While the title of this column may be a bit dramatic, the fact is that the activity in the investment sales market is continuing on its downward trend as political headwinds grow and the direction of underlying fundamentals remains opaque.
Policy changes have profoundly impacted the multifamily sector in New York City, which is the largest in terms of number of properties, and the office sector has been impacted by worries about the future of the coworking sector and tax policy. This month marks the four-year anniversary of the onset of the investment sales correction in New York City which so obviously began in October of 2015 when the land market turned, seemingly, overnight. This correction has now matched the length of the longest correction I have witnessed in my 35 years of brokering here which occurred during the Savings & Loan Crisis from 1989 to 1992.
That four-year slide in the volume of sales hit the market very hard and was accompanied by a 58 percent drop in average property values on a price-per-square-foot basis. During the Great Recession, property values dropped by an average of 38 percent, but the volume of sales only dropped over a three-year period from 2007 to 2009 with volume picking back up in 2010. The reduction in values during this correction have been much more benign than we observed in those other corrections, but it may last longer than any of those others. So, we are heading into unchartered territory in terms of the length of the correction. Let’s take a look at the current investment sales market’s performance in the Manhattan submarket from a statistical perspective.
In 3Q19, there was a total of $3.3 billion of sales volume in the Manhattan submarket (defined as south of 96th Street on the east side and south of 110th Street on the west side) in the market for assets trading for $10 million or more. This total was 42 percent below the $5.6 billion of sales in 2Q19. If we annualize the first three quarters of 2019, the volume is on pace for an annual total of $18.7 billion, a 34 percent drop from the $28.4 billion total achieved in 2018 and a significant 67 percent below the market peak of $57.5 billion in 2015. It is important to note that the $3.3 billion of sales in 3Q19 was the lowest quarterly total on record for 36 quarters, going back to the third quarter of 2010.
Based upon the turmoil that the new rent regulations have imposed on the multifamily market, one would think that activity in that sector would be the most adversely effected by the current market conditions. However, it was the land sales market that has been most adversely impacted. In 3Q19, there was just $263 million of land transactions in Manhattan. Through the first three quarters of the year, we are on pace for $987 million of land sales, a whopping 82 percent below 2018’s total of $5.45 billion and a massive 89 percent below the peak of $8.58 billion achieved in 2015. The reduction in the sale of retail assets also eclipsed the drop in multifamily assets as there were a total of just $113 million of retail properties sold in Manhattan in 3Q19. Retail property sales are on pace for $709 million which is tracking to be 50 percent below last year’s $1.42 billion total. The reduction in multifamily volume is on pace to be 48 percent below last year’s total. In the last two quarters, total apartment building sales total just over $400 million in each quarter as compared to the $1.1 billion that occurred in 1Q19 and the $1.5 billion that occurred in each of 4Q18 and 3Q18. We expect 4Q19 totals to be even lower in the new world of onerous rent regulation reform.

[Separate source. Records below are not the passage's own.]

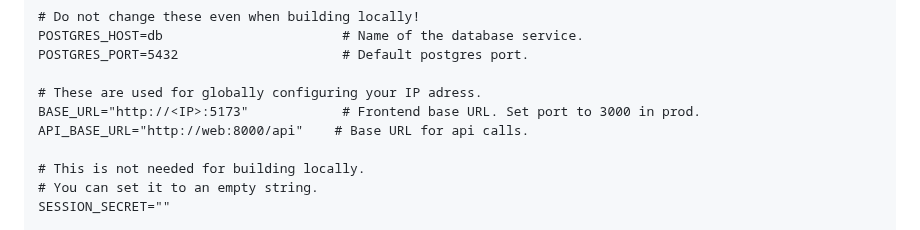
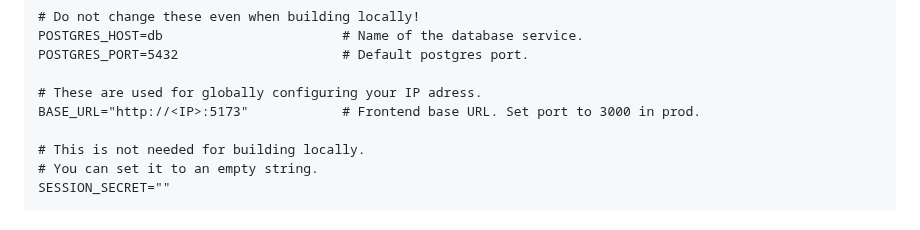
Before and after one commit to 42-student-council/website, a Markdown page: .github/docs/DOTENV.md, the part around the change. Drawn GitHub-style.

Commit message:
forgot that one

```diff
--- a/.github/docs/DOTENV.md
+++ b/.github/docs/DOTENV.md
@@ -22,7 +22,6 @@ POSTGRES_PORT=5432                     # Default postgres port.
 
 # These are used for globally configuring your IP adress.
 BASE_URL="http://<IP>:5173"            # Frontend base URL. Set port to 3000 in prod.
-API_BASE_URL="http://web:8000/api"    # Base URL for api calls.
 
 # This is not needed for building locally.
 # You can set it to an empty string.
```
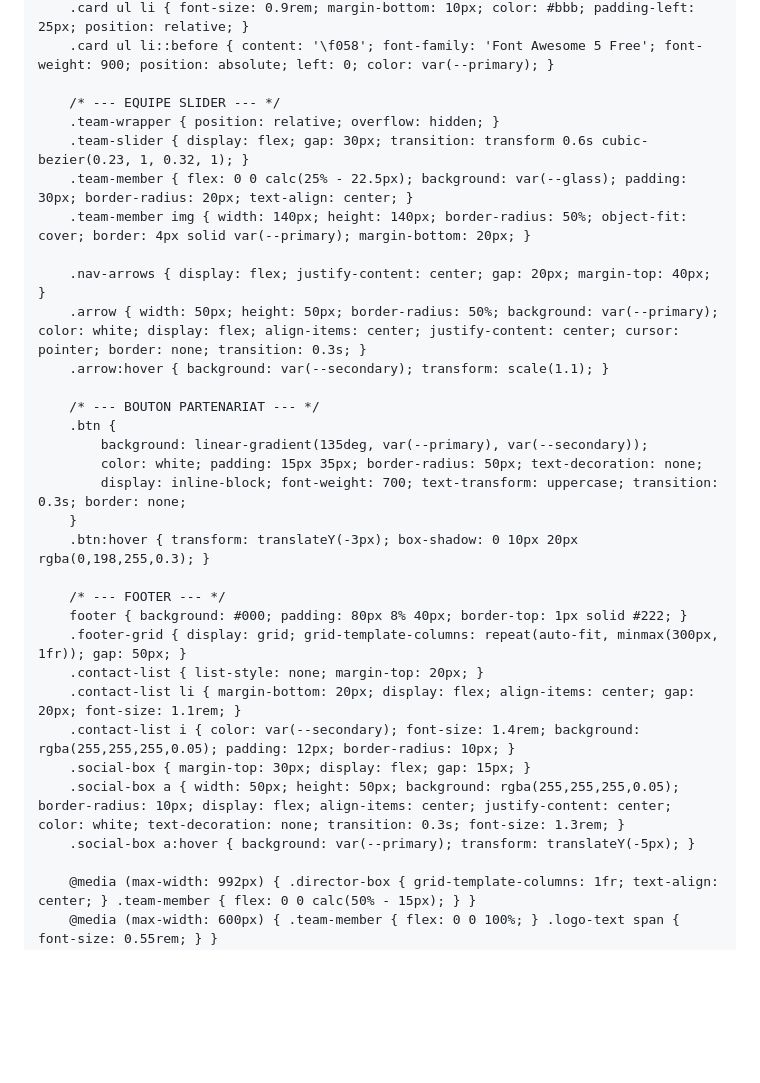
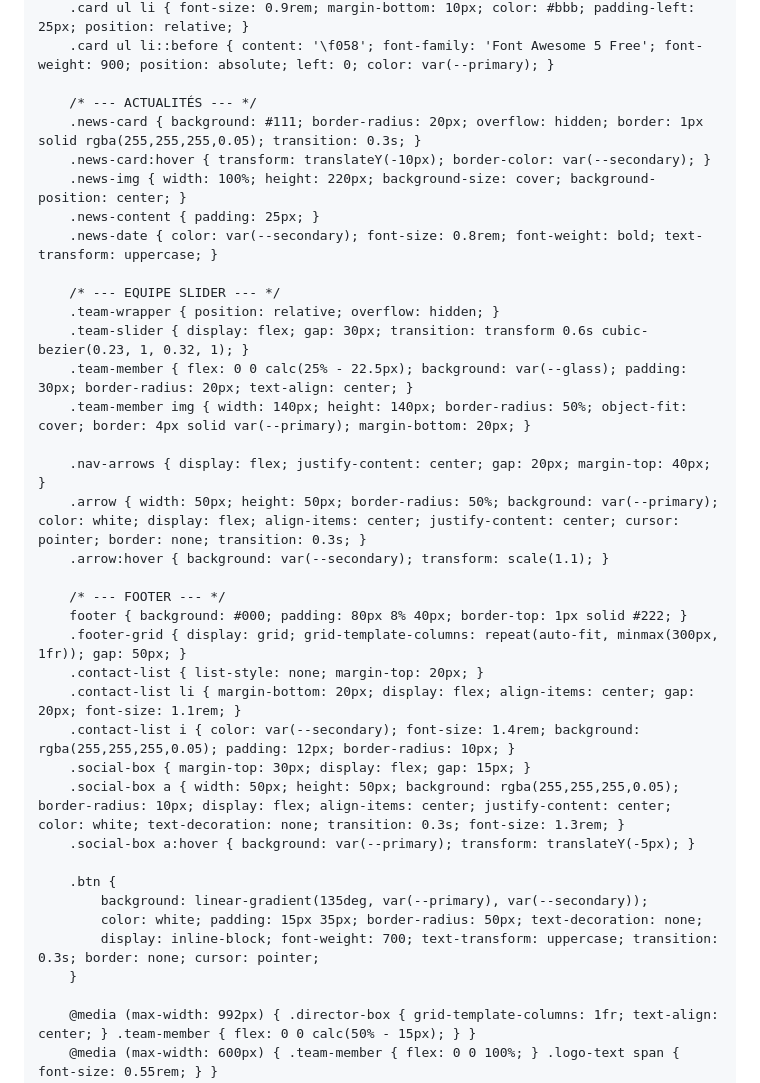
Before and after one commit to Manuel-honey001/CENTEC-GEO, a Markdown page: README.md, the part around one of its changes. Rendered like a GitHub page; blank space fills up the shorter version.

```diff
--- a/README.md
+++ b/README.md
@@ -98,6 +108,13 @@
         .card ul li { font-size: 0.9rem; margin-bottom: 10px; color: #bbb; padding-left: 25px; position: relative; }
         .card ul li::before { content: '\f058'; font-family: 'Font Awesome 5 Free'; font-weight: 900; position: absolute; left: 0; color: var(--primary); }
 
+        /* --- ACTUALITÉS --- */
+        .news-card { background: #111; border-radius: 20px; overflow: hidden; border: 1px solid rgba(255,255,255,0.05); transition: 0.3s; }
+        .news-card:hover { transform: translateY(-10px); border-color: var(--secondary); }
+        .news-img { width: 100%; height: 220px; background-size: cover; background-position: center; }
+        .news-content { padding: 25px; }
+        .news-date { color: var(--secondary); font-size: 0.8rem; font-weight: bold; text-transform: uppercase; }
+
         /* --- EQUIPE SLIDER --- */
         .team-wrapper { position: relative; overflow: hidden; }
         .team-slider { display: flex; gap: 30px; transition: transform 0.6s cubic-bezier(0.23, 1, 0.32, 1); }
@@ -108,14 +125,6 @@
         .arrow { width: 50px; height: 50px; border-radius: 50%; background: var(--primary); color: white; display: flex; align-items: center; justify-content: center; cursor: pointer; border: none; transition: 0.3s; }
         .arrow:hover { background: var(--secondary); transform: scale(1.1); }
 
-        /* --- BOUTON PARTENARIAT --- */
-        .btn {
-            background: linear-gradient(135deg, var(--primary), var(--secondary));
-            color: white; padding: 15px 35px; border-radius: 50px; text-decoration: none;
-            display: inline-block; font-weight: 700; text-transform: uppercase; transition: 0.3s; border: none;
-        }
-        .btn:hover { transform: translateY(-3px); box-shadow: 0 10px 20px rgba(0,198,255,0.3); }
-
         /* --- FOOTER --- */
         footer { background: #000; padding: 80px 8% 40px; border-top: 1px solid #222; }
         .footer-grid { display: grid; grid-template-columns: repeat(auto-fit, minmax(300px, 1fr)); gap: 50px; }
@@ -125,6 +134,12 @@
         .social-box { margin-top: 30px; display: flex; gap: 15px; }
         .social-box a { width: 50px; height: 50px; background: rgba(255,255,255,0.05); border-radius: 10px; display: flex; align-items: center; justify-content: center; color: white; text-decoration: none; transition: 0.3s; font-size: 1.3rem; }
         .social-box a:hover { background: var(--primary); transform: translateY(-5px); }
+
+        .btn {
+            background: linear-gradient(135deg, var(--primary), var(--secondary));
+            color: white; padding: 15px 35px; border-radius: 50px; text-decoration: none;
+            display: inline-block; font-weight: 700; text-transform: uppercase; transition: 0.3s; border: none; cursor: pointer;
+        }
 
         @media (max-width: 992px) { .director-box { grid-template-columns: 1fr; text-align: center; } .team-member { flex: 0 0 calc(50% - 15px); } }
         @media (max-width: 600px) { .team-member { flex: 0 0 100%; } .logo-text span { font-size: 0.55rem; } }
```
Also changed, not shown: other parts of README.md (+80 -37 lines).
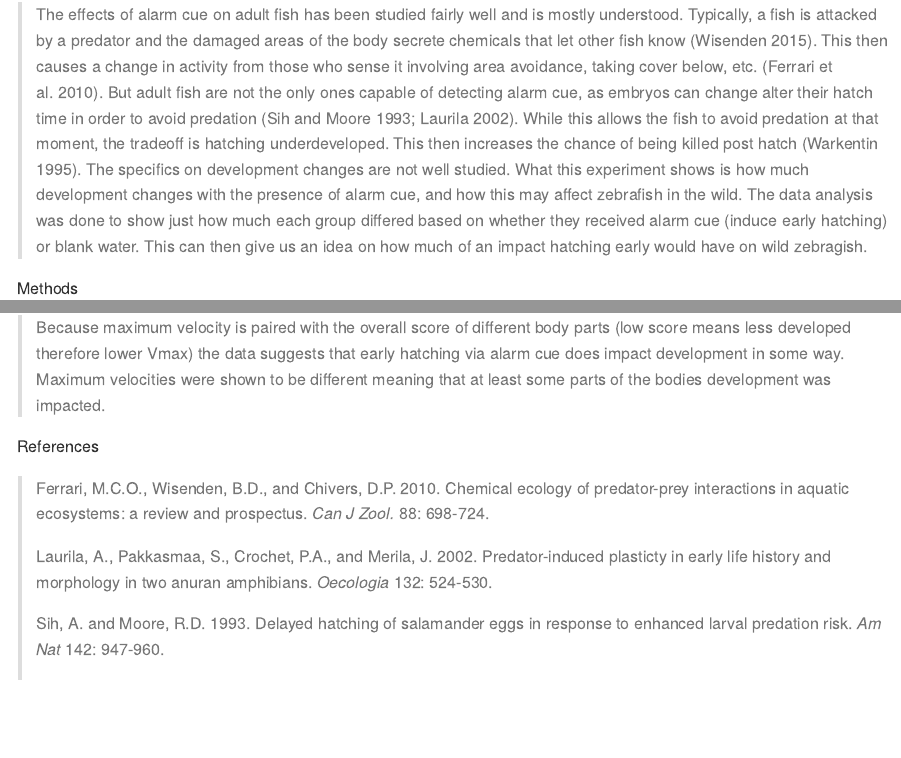
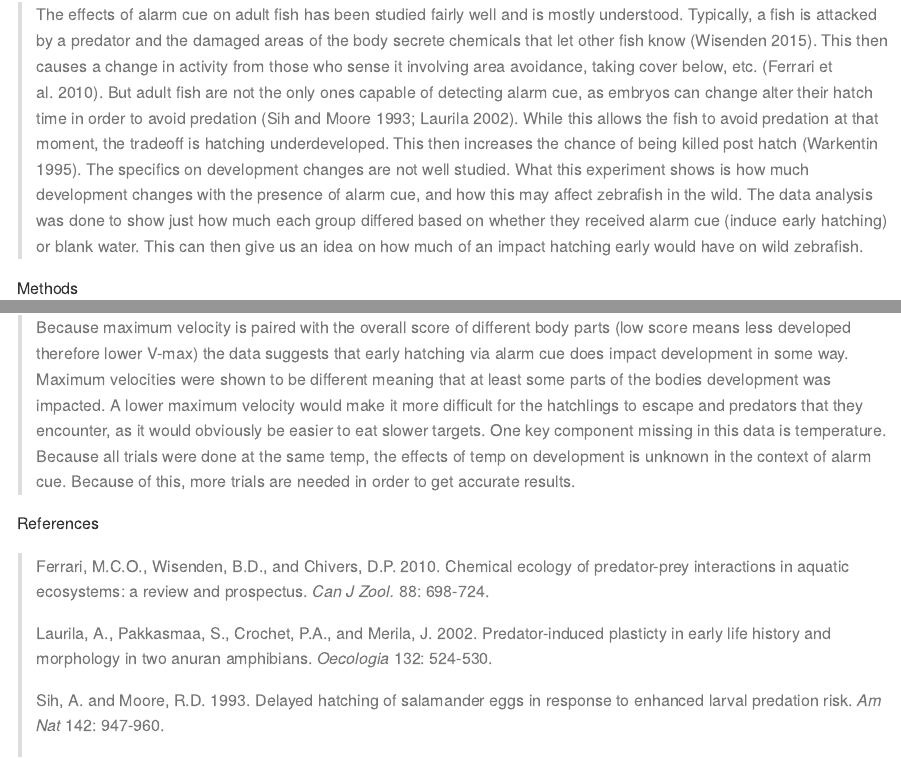
Before and after one commit to Jdundas247/Dundas-EDA-2022, an R Markdown document (Zebrafish_Markdown.Rmd): the page in a window 1100 px wide, from 540 px down, and a second part further down, joined at a grey line. The pictures show the output file Zebrafish_Markdown.md that the author committed with the source, drawn offline in the style of GitHub.

Commit message:
Updated updated commit

```diff
--- a/Zebrafish_Markdown.Rmd
+++ b/Zebrafish_Markdown.Rmd
@@ -13,7 +13,7 @@ Abstract
 
 Introduction
 
-> The effects of alarm cue on adult fish has been studied fairly well and is mostly understood. Typically, a fish is attacked by a predator and the damaged areas of the body secrete chemicals that let other fish know (Wisenden 2015). This then causes a change in activity from those who sense it involving area avoidance, taking cover below, etc. (Ferrari et al. 2010). But adult fish are not the only ones capable of detecting alarm cue, as embryos can change alter their hatch time in order to avoid predation (Sih and Moore 1993; Laurila 2002). While this allows the fish to avoid predation at that moment, the tradeoff is hatching underdeveloped. This then increases the chance of being killed post hatch (Warkentin 1995). The specifics on development changes are not well studied. What this experiment shows is how much development changes with the presence of alarm cue, and how this may affect zebrafish in the wild. The data analysis was done to show just how much each group differed based on whether they received alarm cue (induce early hatching) or blank water. This can then give us an idea on how much of an impact hatching early would have on wild zebragish.
+> The effects of alarm cue on adult fish has been studied fairly well and is mostly understood. Typically, a fish is attacked by a predator and the damaged areas of the body secrete chemicals that let other fish know (Wisenden 2015). This then causes a change in activity from those who sense it involving area avoidance, taking cover below, etc. (Ferrari et al. 2010). But adult fish are not the only ones capable of detecting alarm cue, as embryos can change alter their hatch time in order to avoid predation (Sih and Moore 1993; Laurila 2002). While this allows the fish to avoid predation at that moment, the tradeoff is hatching underdeveloped. This then increases the chance of being killed post hatch (Warkentin 1995). The specifics on development changes are not well studied. What this experiment shows is how much development changes with the presence of alarm cue, and how this may affect zebrafish in the wild. The data analysis was done to show just how much each group differed based on whether they received alarm cue (induce early hatching) or blank water. This can then give us an idea on how much of an impact hatching early would have on wild zebrafish.
 
 Methods
 
@@ -126,7 +126,7 @@ ggplot(data = zf_data) +
 
 Discussion
 
-> Because maximum velocity is paired with the overall score of different body parts (low score means less developed therefore lower Vmax) the data suggests that early hatching via alarm cue does impact development in some way. Maximum velocities were shown to be different meaning that at least some parts of the bodies development was impacted.
+> Because maximum velocity is paired with the overall score of different body parts (low score means less developed therefore lower V-max) the data suggests that early hatching via alarm cue does impact development in some way. Maximum velocities were shown to be different meaning that at least some parts of the bodies development was impacted. A lower maximum velocity would make it more difficult for the hatchlings to escape and predators that they encounter, as it would obviously be easier to eat slower targets. One key component missing in this data is temperature. Because all trials were done at the same temp, the effects of temp on development is unknown in the context of alarm cue. Because of this, more trials are needed in order to get accurate results.
 
 References
 
```
Also changed, not shown: Zebrafish_Markdown.md.
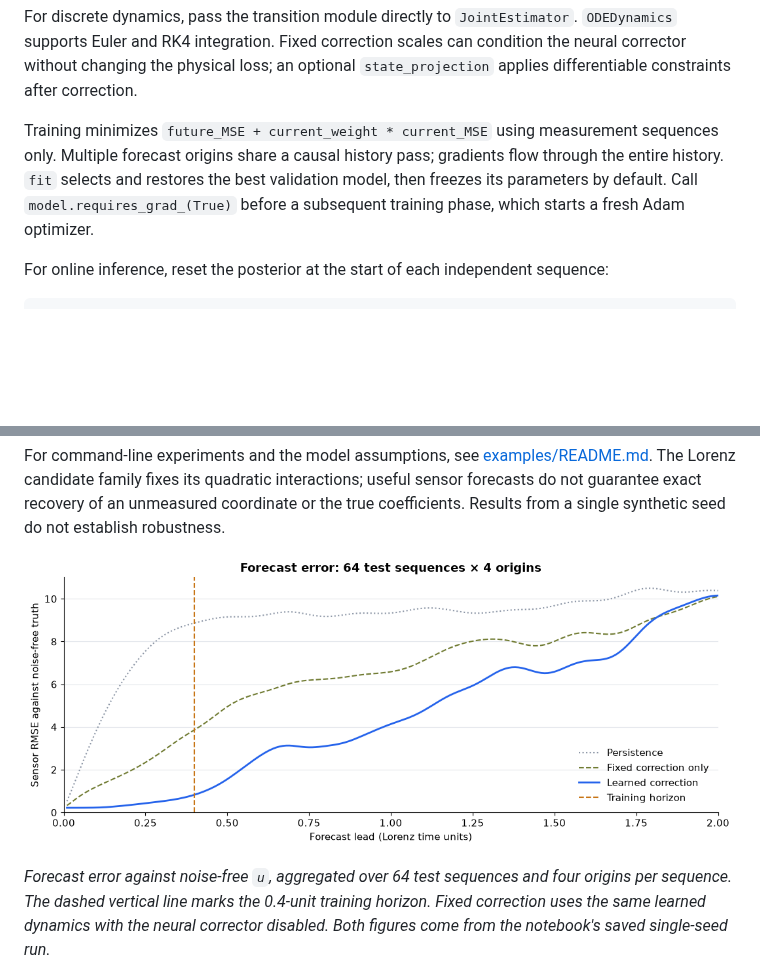
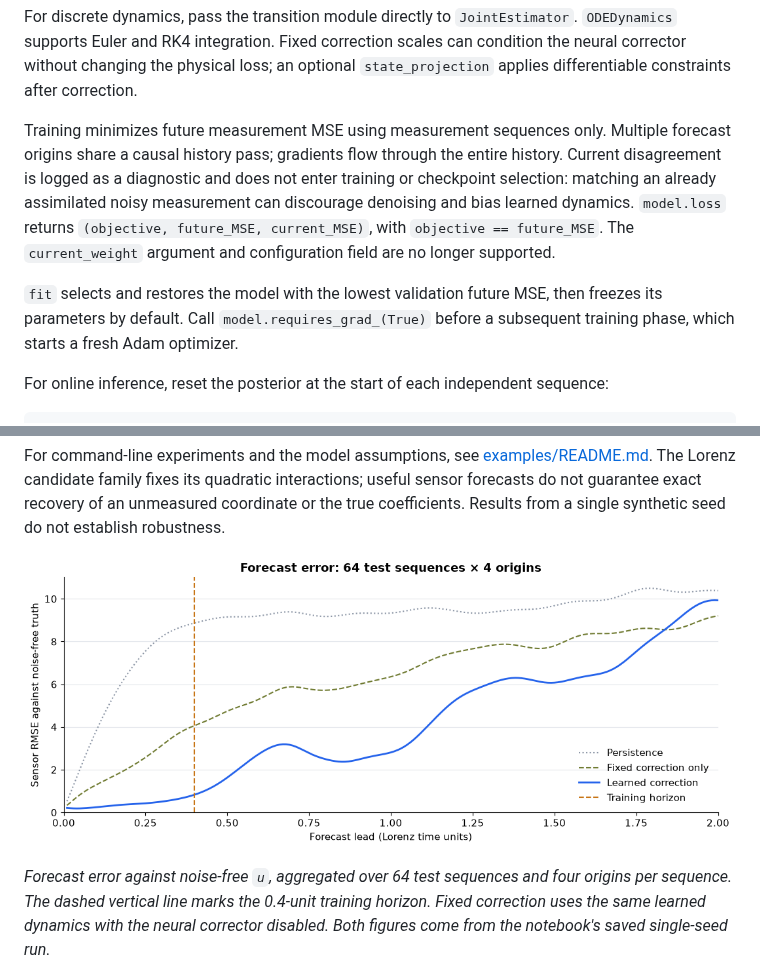
Before and after one commit to NirC1/state-forecast, a Markdown page: README.md, 2 parts joined by grey strips. Drawn GitHub-style; pictures changed too: docs/images/forecast-error.png; blank space fills up the shorter version.

```diff
--- a/README.md
+++ b/README.md
@@ -57,10 +57,17 @@ For discrete dynamics, pass the transition module directly to `JointEstimator`.
 condition the neural corrector without changing the physical loss; an optional
 `state_projection` applies differentiable constraints after correction.
 
-Training minimizes `future_MSE + current_weight * current_MSE` using measurement
-sequences only. Multiple forecast origins share a causal history pass; gradients
-flow through the entire history. `fit` selects and restores the best validation
-model, then freezes its parameters by default. Call `model.requires_grad_(True)`
+Training minimizes future measurement MSE using measurement sequences only.
+Multiple forecast origins share a causal history pass; gradients
+flow through the entire history. Current disagreement is logged as a diagnostic
+and does not enter training or checkpoint selection: matching an already
+assimilated noisy measurement can discourage denoising and bias learned dynamics.
+`model.loss` returns `(objective, future_MSE, current_MSE)`, with
+`objective == future_MSE`. The `current_weight` argument and configuration field
+are no longer supported.
+
+`fit` selects and restores the model with the lowest validation future MSE,
+then freezes its parameters by default. Call `model.requires_grad_(True)`
 before a subsequent training phase, which starts a fresh Adam optimizer.
 
 For online inference, reset the posterior at the start of each independent sequence:
```
Also changed, not shown: examples/README.md (+83 -33 lines), docs/images/state-estimation.png, 9 other files.
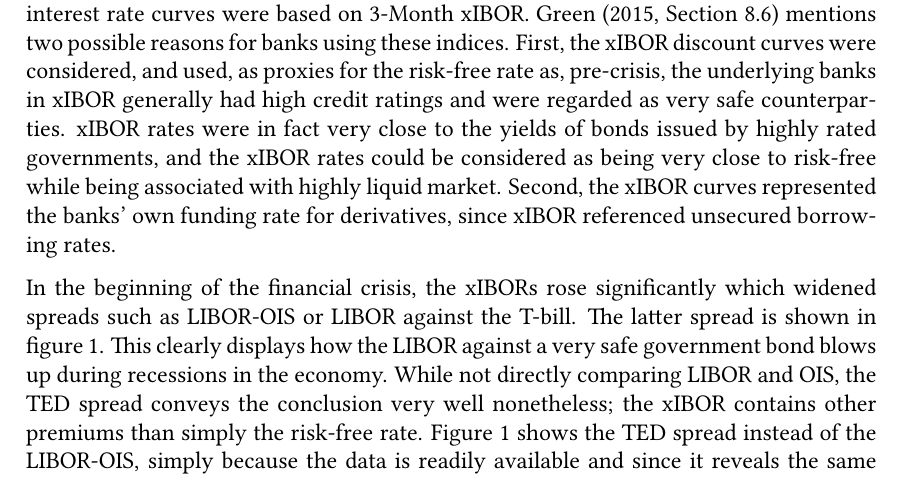
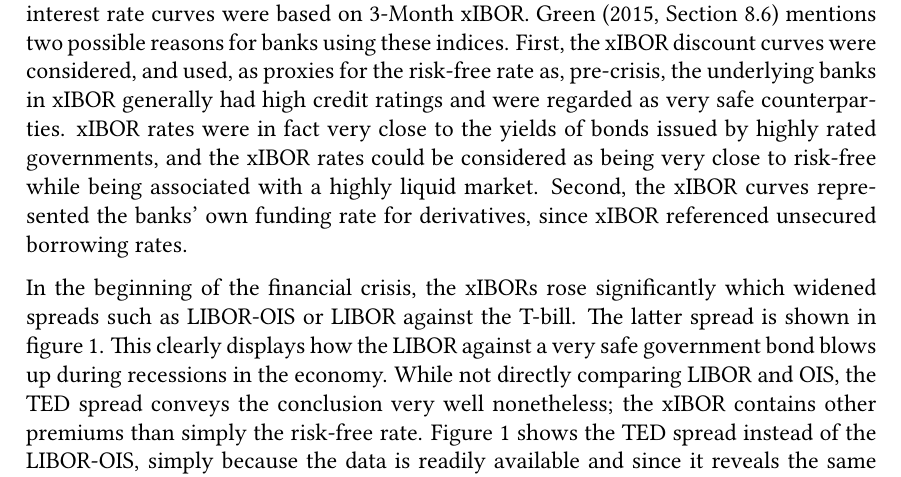
Before and after one commit to sebastianbaltser/master-thesis, a LaTeX thesis (thesis/main.tex, which reads thesis/content/body-matter/counterparty-credit-risk/ois.tex): part of page 12 of 78, cut so that both start at the same text. Compiled offline with pdfLaTeX.

Commit message:
Fix formulation

```diff
--- a/thesis/content/body-matter/counterparty-credit-risk/ois.tex
+++ b/thesis/content/body-matter/counterparty-credit-risk/ois.tex
@@ -58,7 +58,7 @@
     and were regarded as very safe counterparties.
     xIBOR rates were in fact very close to the yields of bonds issued by highly rated governments,
     and the xIBOR rates could be considered as being very close to risk-free
-    while being associated with highly liquid market.
+    while being associated with a highly liquid market.
     Second, the xIBOR curves represented the banks' own funding rate for derivatives, since
     xIBOR referenced unsecured borrowing rates.
 
```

With regard to number of properties sold, the numbers are slightly worse than the dollar volume numbers. In 3Q19, there were 31 properties sold in Manhattan in excess of $10 million. The 31 trades made for the worst quarterly total in six years. Through the first three quarters, this metric is on pace for 155 sales in 2019 which, if achieved, would be 36 below last year’s total of 242 and 69 percent below the 505 sales which were achieved in 2015. Just as in the dollar volume metric, land sales were hit hardest with just two sites trading in 3Q19 and an annual pace of 17 for the year which would be 65 percent below the 2018 total and 86 percent below 2015’s 124 total. The multifamily sector is on pace for 48 sales this year, a total that would be 41 percent below last year’s 82 sales and 68 percent below the 148 achieved in 2015.
While this news is certainly not uplifting, it is important to note that the market has always been, is, and will always be, cyclical. What goes down will eventually go back up. Here’s to hoping that eventuality occurs sooner than later.